Noninvasive glaucoma procedures (NIGPS) represent a new dawn in the management of glaucoma, as they try to fill the gap between the shortcoming of glaucoma surgeries and antiglaucoma medications.1
High-intensity focused ultrasound (HIFU) cyclocoagulation is a NIGPS that was introduced in the 1980s by Coleman et al. to selectively destroy ciliary body tissue and reduce aqueous humour production.2-4
Recently, the development of a new circular cyclocoagulation device, which uses miniaturised transducers to produce HIFU (EyeOP1 EyeTechCare, Rillieux-la-Pape, France), has renewed interest in the technique (see Figure 1).5,6 The procedure can also be defined as ultrasound ciliary plasty (UCP).
Parameters used are: 21 MHz operating frequency; six activated sectors; 2 to 3 W acoustic power; 8 seconds of the HIFU delivery time for each sector; and three different probe sizes (11-, 12- or 13-mm ring diameters) selected for each eye using preoperative biometric data based on AS-OCT image.7
Clinical trials in humans have shown that the device allowed a significant and predictable IOP reduction with a good local tolerance after one UCP treatment.5-8

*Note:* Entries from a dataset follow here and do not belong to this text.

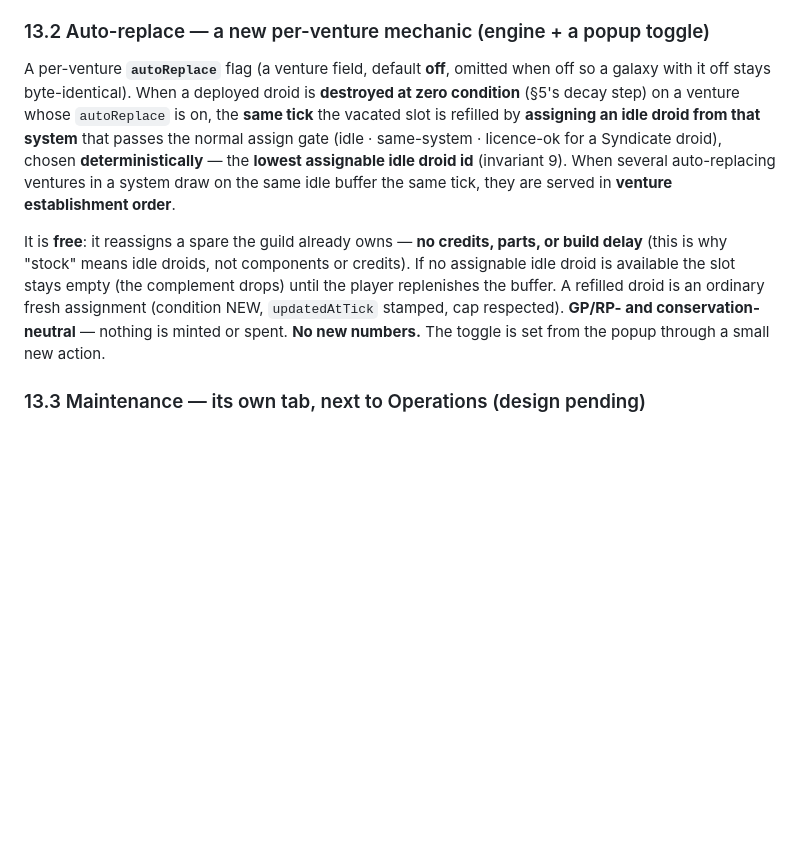
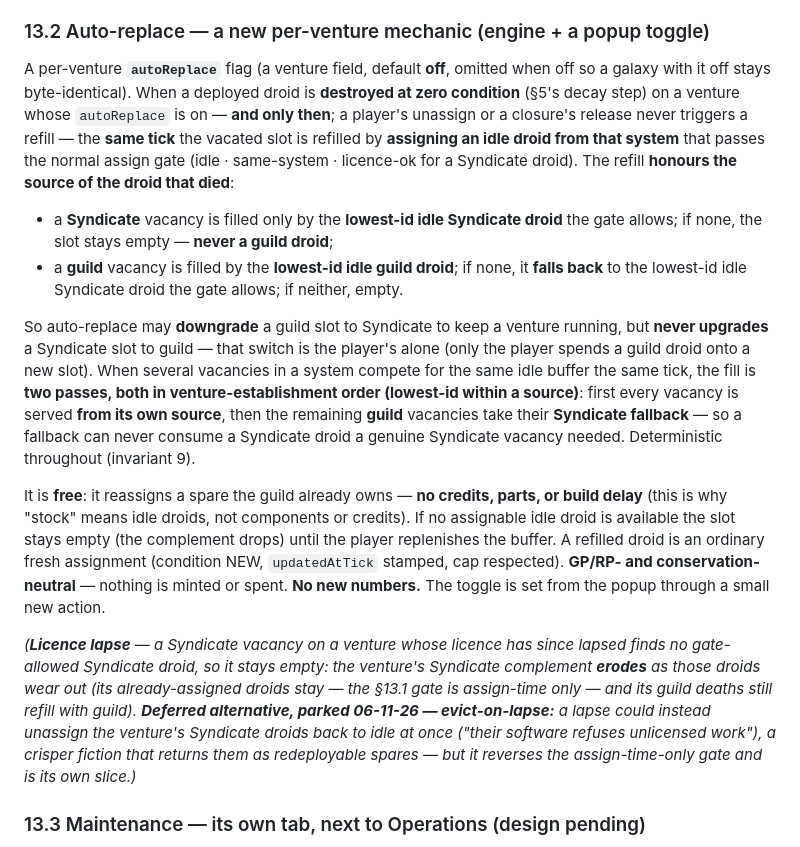
Before and after one commit to Raven-git-hub/starfare, a Markdown page: docs/droids.md, the part around the change. Rendered like a GitHub page; blank space fills up the shorter version.

Commit message:
docs(droids): §13.2 — asymmetric auto-replace source rule + two-pass fill
Settle slice 2 (auto-replace) before its build prompt. Source now matters at
deploy time (slice 1b), so auto-replace must honour it: a Syndicate vacancy
refills only from Syndicate (else empty, never guild); a guild vacancy prefers
guild, else falls back to Syndicate. Auto-replace never upgrades a slot to guild
— only the player spends a guild droid onto a new slot. When vacancies compete,
a two-pass fill (own-source first, then guild->Syndicate fallbacks) stops a
fallback stealing a Syndicate droid a real Syndicate vacancy needed. Refill is
death-only. Records the licence-lapse erosion behaviour and parks the
evict-on-lapse alternative on the checklist.

Co-Authored-By: Claude Opus 4.8 <noreply@anthropic.com>
Claude-Session: https://claude.ai/code/session_014mFR5uQSR62BHy45J2dCkc

```diff
--- a/docs/droids.md
+++ b/docs/droids.md
@@ -562,17 +562,35 @@ auto-replace toggle (§13.2) — still absent, the test still asserts it.)*
 ### 13.2 Auto-replace — a new per-venture mechanic (engine + a popup toggle)
 
 A per-venture **`autoReplace`** flag (a venture field, default **off**, omitted when off so a galaxy with it off
-stays byte-identical). When a deployed droid is **destroyed at zero condition** (§5's decay step) on a venture
-whose `autoReplace` is on, the **same tick** the vacated slot is refilled by **assigning an idle droid from that
-system** that passes the normal assign gate (idle · same-system · licence-ok for a Syndicate droid), chosen
-**deterministically** — the **lowest assignable idle droid id** (invariant 9). When several auto-replacing ventures
-in a system draw on the same idle buffer the same tick, they are served in **venture establishment order**.
+stays byte-identical). When a deployed droid is **destroyed at zero condition** (§5's decay step) on a venture whose `autoReplace`
+is on — **and only then**; a player's unassign or a closure's release never triggers a refill — the **same tick** the
+vacated slot is refilled by **assigning an idle droid from that system** that passes the normal assign gate (idle ·
+same-system · licence-ok for a Syndicate droid). The refill **honours the source of the droid that died**:
+
+- a **Syndicate** vacancy is filled only by the **lowest-id idle Syndicate droid** the gate allows; if none, the slot
+  stays empty — **never a guild droid**;
+- a **guild** vacancy is filled by the **lowest-id idle guild droid**; if none, it **falls back** to the lowest-id
+  idle Syndicate droid the gate allows; if neither, empty.
+
+So auto-replace may **downgrade** a guild slot to Syndicate to keep a venture running, but **never upgrades** a
+Syndicate slot to guild — that switch is the player's alone (only the player spends a guild droid onto a new slot).
+When several vacancies in a system compete for the same idle buffer the same tick, the fill is **two passes, both in
+venture-establishment order (lowest-id within a source)**: first every vacancy is served **from its own source**,
+then the remaining **guild** vacancies take their **Syndicate fallback** — so a fallback can never consume a
+Syndicate droid a genuine Syndicate vacancy needed. Deterministic throughout (invariant 9).
 
 It is **free**: it reassigns a spare the guild already owns — **no credits, parts, or build delay** (this is why
 "stock" means idle droids, not components or credits). If no assignable idle droid is available the slot stays empty
 (the complement drops) until the player replenishes the buffer. A refilled droid is an ordinary fresh assignment
 (condition NEW, `updatedAtTick` stamped, cap respected). **GP/RP- and conservation-neutral** — nothing is minted or
 spent. **No new numbers.** The toggle is set from the popup through a small new action.
+
+*(**Licence lapse** — a Syndicate vacancy on a venture whose licence has since lapsed finds no gate-allowed Syndicate
+droid, so it stays empty: the venture's Syndicate complement **erodes** as those droids wear out (its already-assigned
+droids stay — the §13.1 gate is assign-time only — and its guild deaths still refill with guild). **Deferred
+alternative, parked 06-11-26 — evict-on-lapse:** a lapse could instead unassign the venture's Syndicate droids back
+to idle at once ("their software refuses unlicensed work"), a crisper fiction that returns them as redeployable
+spares — but it reverses the assign-time-only gate and is its own slice.)*
 
 ### 13.3 Maintenance — its own tab, next to Operations (design pending)
 
```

In this study we aimed to evaluate success rate, long-term effectiveness and safety of multiple UCPs (up to three times per eye) in patients who experienced a lack of efficacy or incomplete success with prior glaucoma therapies.